During the last 20 years, the homicide rate in states with the death penalty has been 48%-101% higher than in states without the death penalty. There are many more studies that show where the death penalty exists, there is a higher murder rate. According to statistics from the latest FBI Uniform Crime Report, regions of the country that use the death penalty the least are the safest for police officers. Police are most in danger in the South, which accounts for 80% of all executions (90% in 2000). From 1989-1998, 292 law enforcement officers were feloniously killed in the South, 125 in the West, 121 in the Midwest, and 80 in the Northeast, the region with the fewest executions.
And in almost every death penalty case, the race of the victim is white. Of the 229 executions that have occurred since the death penalty was reinstated, only one has involved a white defendant for the murder of a black person (Race and the Death Penalty, 2003). Does this mean that minorities are inherently criminals, or is there an undercurrent of racial segregation affecting the views of the majority in our society? T.V. shows, such as Cops, often depict persons of color as the criminal element, reinforcing the myth that minorities are to be feared.
The death penalty is racist because there are higher percentages among those of ethical background. Quoted from the book, Death Penalty Cases: Leading U.S Supreme Court Cases on Capital Punishment, Death-penalty opponents respond that the race card plays a role in other ways. When a defendant has been convicted of killing a white person the odds that the defendant will be executed by the state are much higher. Eighty-five percent of those who have been executed since 1976 were convicted for killing a white person, while only 13% were executed for killing a black person. When will people realized that just because a person is of another race that they are more dangerous than another race.
The anti-death penalty movement specializes in the abolition of truth. 1) Imposition of the death penalty is extraordinarily rare. Since 1967, there has been one execution for every 1600 murders, or 0.06%. There have been approximately 560,000 murders and 358 executions from 1967-1996 FBI's Uniform Crime Report (UCR) & Bureau of Justice Statistics (BJS). 2) Approximately 5900 persons have been sentenced to death and 358 executed (from 1973-96).

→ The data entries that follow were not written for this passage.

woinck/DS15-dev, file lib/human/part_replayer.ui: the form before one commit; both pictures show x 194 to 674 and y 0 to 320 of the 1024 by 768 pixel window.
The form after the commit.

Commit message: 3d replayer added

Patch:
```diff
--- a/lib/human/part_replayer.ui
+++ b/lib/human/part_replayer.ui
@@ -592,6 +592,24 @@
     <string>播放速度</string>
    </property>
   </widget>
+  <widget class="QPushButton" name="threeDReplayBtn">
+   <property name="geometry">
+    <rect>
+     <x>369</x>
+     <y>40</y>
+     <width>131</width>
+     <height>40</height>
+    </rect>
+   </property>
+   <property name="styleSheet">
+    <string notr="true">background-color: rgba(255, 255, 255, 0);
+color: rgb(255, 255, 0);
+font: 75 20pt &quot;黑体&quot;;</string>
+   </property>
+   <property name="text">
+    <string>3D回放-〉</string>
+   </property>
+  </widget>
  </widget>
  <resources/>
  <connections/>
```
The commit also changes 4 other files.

It is important to understand that as of 2011, according to the Bureau of Justice Statistics, the thirty five state supporting capital punishment held 3,082 inmates on death row, which is 57 inmates fewer than the year 2010. Of those prisoners, 55% were white, 42% were black, and nearly 8% were Hispanic. There were 1,188 executions in the US from 1977 to 2009. Of them, 85% were executed by lethal injection, 13% by electrocution, .9% in a gas chamber, .3% by hanging, and .2% by way of a firing squad. These percentages lean so heavily towards the lethal injection and electrocution because of the Eighth Amendment to the United States Constitution that let guidelines for cruel and unusual punishment.
During the same period, the U.S. Army executed 160 people, including 106 exections for murder, 53 for rape, and one for desertion. The U.S. Navy has executed no one since 1849. One of opponents' popular false claims is that it is the race of the victim which determines who is on death row. 82% of the murder victims in death penalty cases are white. 13% are black, a 6:1 ratio.

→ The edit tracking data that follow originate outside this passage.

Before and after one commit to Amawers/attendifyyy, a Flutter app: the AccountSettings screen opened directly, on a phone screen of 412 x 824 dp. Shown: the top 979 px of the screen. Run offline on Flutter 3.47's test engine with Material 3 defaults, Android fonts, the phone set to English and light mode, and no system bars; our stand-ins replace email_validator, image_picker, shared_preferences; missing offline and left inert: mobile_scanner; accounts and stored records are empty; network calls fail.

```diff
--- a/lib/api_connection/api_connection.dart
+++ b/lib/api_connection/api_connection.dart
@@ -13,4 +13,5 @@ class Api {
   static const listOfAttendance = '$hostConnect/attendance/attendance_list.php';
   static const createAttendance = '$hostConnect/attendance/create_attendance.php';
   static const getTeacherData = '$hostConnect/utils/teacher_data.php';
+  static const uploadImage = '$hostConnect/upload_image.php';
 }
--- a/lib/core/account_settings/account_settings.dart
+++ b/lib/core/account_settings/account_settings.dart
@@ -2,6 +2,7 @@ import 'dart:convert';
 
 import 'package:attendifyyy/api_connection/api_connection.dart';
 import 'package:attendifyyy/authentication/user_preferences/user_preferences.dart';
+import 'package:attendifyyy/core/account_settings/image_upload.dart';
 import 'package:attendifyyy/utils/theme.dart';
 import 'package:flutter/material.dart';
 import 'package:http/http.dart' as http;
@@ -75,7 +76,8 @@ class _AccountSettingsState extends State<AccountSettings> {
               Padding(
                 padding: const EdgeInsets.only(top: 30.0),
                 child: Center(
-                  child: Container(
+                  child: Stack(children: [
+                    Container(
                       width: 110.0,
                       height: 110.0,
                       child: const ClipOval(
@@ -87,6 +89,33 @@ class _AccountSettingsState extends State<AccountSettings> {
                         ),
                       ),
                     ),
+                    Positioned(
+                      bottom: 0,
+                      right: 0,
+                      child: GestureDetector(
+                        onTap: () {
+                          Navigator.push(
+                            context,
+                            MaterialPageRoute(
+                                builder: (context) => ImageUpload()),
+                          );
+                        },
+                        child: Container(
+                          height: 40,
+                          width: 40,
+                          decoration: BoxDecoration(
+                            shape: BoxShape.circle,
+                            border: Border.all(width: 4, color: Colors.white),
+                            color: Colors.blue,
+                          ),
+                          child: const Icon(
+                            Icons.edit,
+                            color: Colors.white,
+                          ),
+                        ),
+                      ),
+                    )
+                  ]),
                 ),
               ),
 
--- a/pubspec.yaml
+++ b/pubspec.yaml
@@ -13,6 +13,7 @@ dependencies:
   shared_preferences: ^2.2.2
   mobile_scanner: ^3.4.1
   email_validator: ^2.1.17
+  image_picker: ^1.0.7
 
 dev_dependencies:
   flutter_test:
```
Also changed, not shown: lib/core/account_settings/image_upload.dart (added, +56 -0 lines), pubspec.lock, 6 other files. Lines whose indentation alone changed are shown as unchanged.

For whatever reason, serial killing is clearly on the rise, with the term itself coined only since the mid-1970’s, so perhaps 300 active serial killers at one time could be unfortunately possible. The number of serial killing in the U.S. is staggering. There are important differences between serial killers and other types of murderers. Motives... ... middle of paper ... ...e considered evil by their repeated acts of violence. An interesting point is that both Gacy and Dahmer had run-ins with the law prior to becoming serial killers.
There were 4.7 murders for every 100,000 people in 2012. The murder rate went up 0.4 percent from 2011 to 2012. It went down in 2008 by 12.8 percent and dropped 16.9 percent from 2003. The majority of offenders were over the age of eighteen and they accounted for 9,096 of offenders in 2012. According to the Uniform Crime Report, the number of offenders who murdered in 2012 totaled 14,581.
There are tens of thousands of homicides in this country every year, and only a tiny fraction of these criminals are sentenced to death. What makes a crime so unacceptable that the result is capital punishment? Well it seems that rather than based on the crime, the decision is based on politics, the jurisdiction, and the quality of the legal counsel. “The death penalty is a lethal lottery: of the 22,000 homicides committed every year approximately 100 people or less are sentenced to death” (working for an alternative to the death penalty). The statistics speak for themselves.
That was the highest since 1976. "(Death Penalty Information Center, P.1) There are many different methods of execution used by the government. The most common is lethal injection used by thirty-four states. Electrocution is another method, which is used by ten states. The gas chamber is used in five states.